When the Cathedral of Notre Dame in Parish caught fire Monday, most predicted the worst. It seemed unlikely the structure could survive, or that some of the treasures inside might be saved.

Indeed, a full two-thirds of the cathedral’s roof was destroyed in the blaze, as was the famous spire. But despite the images of devastation, the cathedral’s main structure has been saved, along with many of its most priceless contents.

Even as firefighters worked to extinguish the last of the flames early Tuesday morning, there was already a massive commitment of resources dedicated to the rebuilding of one of the world’s most recognizable churches.

Before the fire was out, French president Emmanual Macron committed himself and the nation to rebuilding Notre-Dame, and he announced a fundraising effort to ensure its success. In response, by Tuesday afternoon more than 700 million euros had been pledged to the project.

Bernard Arnault, CEO of luxury fashion company LVMH and the third richest man in the world, has pledged 300 million euros in support, with other major figures in business and finance making similar commitments.

President Macron has said that he hopes that work can begin as soon as possible, offering the possibility of some kind of reopening in as soon as five years. While talk of a reopening appeared unthinkable to many just hours ago, Paris firefighters are now confident that the main cathedral structure has been saved, and the stonework remains sound.

While the images of the exterior suggested nearly total devastation, inside the cathedral’s vaulted stone ceiling mostly held, and protected many of the cathedral's religious and historical treasures from the flames.

Notre-Dame de Paris is home to several irreplaceable relics, most notably the crown of thorns, a piece of the true cross, and one of the nails used in the crucifixion. There are also many relics of French saints.

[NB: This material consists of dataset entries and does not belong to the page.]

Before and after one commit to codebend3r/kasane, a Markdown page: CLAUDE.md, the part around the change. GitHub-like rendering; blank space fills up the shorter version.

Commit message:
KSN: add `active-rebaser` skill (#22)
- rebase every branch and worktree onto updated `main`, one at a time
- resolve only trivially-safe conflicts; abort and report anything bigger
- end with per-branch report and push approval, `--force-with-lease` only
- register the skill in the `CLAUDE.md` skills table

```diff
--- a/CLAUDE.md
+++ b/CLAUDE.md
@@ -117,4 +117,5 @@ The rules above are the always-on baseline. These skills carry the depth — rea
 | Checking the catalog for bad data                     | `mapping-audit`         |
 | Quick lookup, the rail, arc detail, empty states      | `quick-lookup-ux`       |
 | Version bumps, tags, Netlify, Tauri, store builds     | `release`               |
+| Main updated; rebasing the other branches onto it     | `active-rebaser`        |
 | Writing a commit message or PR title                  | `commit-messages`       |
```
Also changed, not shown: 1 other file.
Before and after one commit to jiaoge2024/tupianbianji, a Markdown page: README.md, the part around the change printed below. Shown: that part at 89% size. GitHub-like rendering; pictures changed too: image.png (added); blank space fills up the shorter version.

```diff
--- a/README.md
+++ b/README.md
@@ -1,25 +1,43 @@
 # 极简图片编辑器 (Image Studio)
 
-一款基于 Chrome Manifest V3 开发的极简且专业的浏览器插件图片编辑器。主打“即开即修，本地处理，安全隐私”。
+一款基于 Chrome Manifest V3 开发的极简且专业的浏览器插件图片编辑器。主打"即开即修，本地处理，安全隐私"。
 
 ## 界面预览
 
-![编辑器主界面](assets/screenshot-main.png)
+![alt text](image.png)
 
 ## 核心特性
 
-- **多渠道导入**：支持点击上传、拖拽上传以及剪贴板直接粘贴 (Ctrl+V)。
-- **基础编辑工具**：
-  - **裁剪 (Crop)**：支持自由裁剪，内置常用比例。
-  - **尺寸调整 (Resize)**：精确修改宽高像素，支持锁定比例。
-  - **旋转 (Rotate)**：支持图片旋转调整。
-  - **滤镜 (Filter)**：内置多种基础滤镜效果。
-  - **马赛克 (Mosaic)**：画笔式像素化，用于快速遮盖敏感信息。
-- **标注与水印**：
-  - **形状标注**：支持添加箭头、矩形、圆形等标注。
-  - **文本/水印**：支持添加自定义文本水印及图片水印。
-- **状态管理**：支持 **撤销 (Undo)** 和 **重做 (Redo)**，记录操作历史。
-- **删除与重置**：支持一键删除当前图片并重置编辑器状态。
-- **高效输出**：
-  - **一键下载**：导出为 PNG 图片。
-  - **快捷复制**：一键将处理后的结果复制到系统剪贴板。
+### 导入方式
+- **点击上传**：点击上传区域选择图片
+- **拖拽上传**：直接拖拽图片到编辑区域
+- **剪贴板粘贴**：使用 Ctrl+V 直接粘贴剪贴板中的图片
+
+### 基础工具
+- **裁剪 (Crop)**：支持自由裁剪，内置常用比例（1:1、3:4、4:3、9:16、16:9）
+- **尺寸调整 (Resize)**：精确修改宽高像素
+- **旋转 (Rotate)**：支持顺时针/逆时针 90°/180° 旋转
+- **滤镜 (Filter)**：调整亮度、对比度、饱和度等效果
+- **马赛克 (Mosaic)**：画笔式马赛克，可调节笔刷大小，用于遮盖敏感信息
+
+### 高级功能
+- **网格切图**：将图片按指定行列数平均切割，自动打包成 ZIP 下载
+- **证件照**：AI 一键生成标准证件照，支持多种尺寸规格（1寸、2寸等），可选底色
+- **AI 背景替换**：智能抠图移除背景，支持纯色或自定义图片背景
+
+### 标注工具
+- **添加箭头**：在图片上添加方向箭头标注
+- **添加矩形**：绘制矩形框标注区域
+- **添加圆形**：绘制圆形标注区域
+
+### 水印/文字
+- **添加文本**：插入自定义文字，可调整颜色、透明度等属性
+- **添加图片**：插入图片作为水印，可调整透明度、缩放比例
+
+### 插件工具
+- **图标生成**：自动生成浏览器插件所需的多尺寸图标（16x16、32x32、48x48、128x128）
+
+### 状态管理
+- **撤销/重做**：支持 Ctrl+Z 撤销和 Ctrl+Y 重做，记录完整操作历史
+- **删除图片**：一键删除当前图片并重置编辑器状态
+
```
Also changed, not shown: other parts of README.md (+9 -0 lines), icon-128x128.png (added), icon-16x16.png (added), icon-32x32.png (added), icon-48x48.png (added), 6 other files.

While a final inventory of what survived the fire may take weeks to compile, much good news has already been announced.

Relics and art were saved

Despite the speed with which the fire appeared to spread across the cathedral, a standing emergency plan was in place to save the most important relics and artwork in case of a disaster, and it appears as though that plan was largely executed effectively.

The majority of the relics were rescued from the fire in what the Paris mayor described as a “formidable human chain.”

Fr. Jean-Marc Fournier, the chaplain of the Paris Fire Department, accompanied firefighters into the cathedral to rescue the crown of thorns and the Blessed Sacrament from the tabernacle.

There were, however, several relics stored in the spire of the cathedral, including one of the thorns from the crown of thorns. These are believed to have been destroyed along with the spire.

The Rose Windows survived

As images of the fire spread, many assumed to worst for the cathedral’s three stained glass gothic rose windows. Dating from the 1200s, the windows are some of the most recognizable images not just of Notre-Dame but of Gothic architecture, still containing some glass from their original construction.

Initial reports all but assumed their destruction severe damage in the fire, with many fearing that the lead used to set the windows must melted due to the heat, or that the glass would have been shattered by the water pumped in to try to control the blaze.

Despite these fears, pictures published Tuesday appear to show all three windows are intact. They will be inspected for any damage, but appear to be relatively unscathed.

The organ was untouched

The cathedral’s grand organ, which was built in the fifteenth century, was not touched by the flames. While it is not yet known if it remains in playable condition, it may have been damaged by the firefighting efforts, hopes for restoration were given a significant boost by the news.

The altar and cross are still standing

In what has become one of the more breathtaking images of the cathedral’s destruction, the gold cross behind the main altar remained standing throughout the inferno. The area around the altar appears to be relatively untouched, and some photos even show rows of chairs still neatly stacked.

The bells and bell towers are intact

As emergency responders worked to fight the blaze, firefighters warned that there was an imminent risk that fire could compromise the north belfry of Notre-Dame’s historic front edifice. The overwhelming danger, they warned, was that the main bell could crash through the body of the building, fatally compromising the stonework.

At one point, officials said there was only a 90 minute window to save the towers. These efforts were successful.

The main bell, dubbed “Emmanuelle,” has served as a national punctuation for historic moments. It has rung to mark the coronation of kings and emperors and the end of two world wars.

Despite the outpouring of support and public commitment of political will, there is not yet a timetable or cost estimate for the extensive repairs. However, with the entire cathedral feared to be a loss just hours ago, the amount that was saved is being hailed as victory and progress in itself.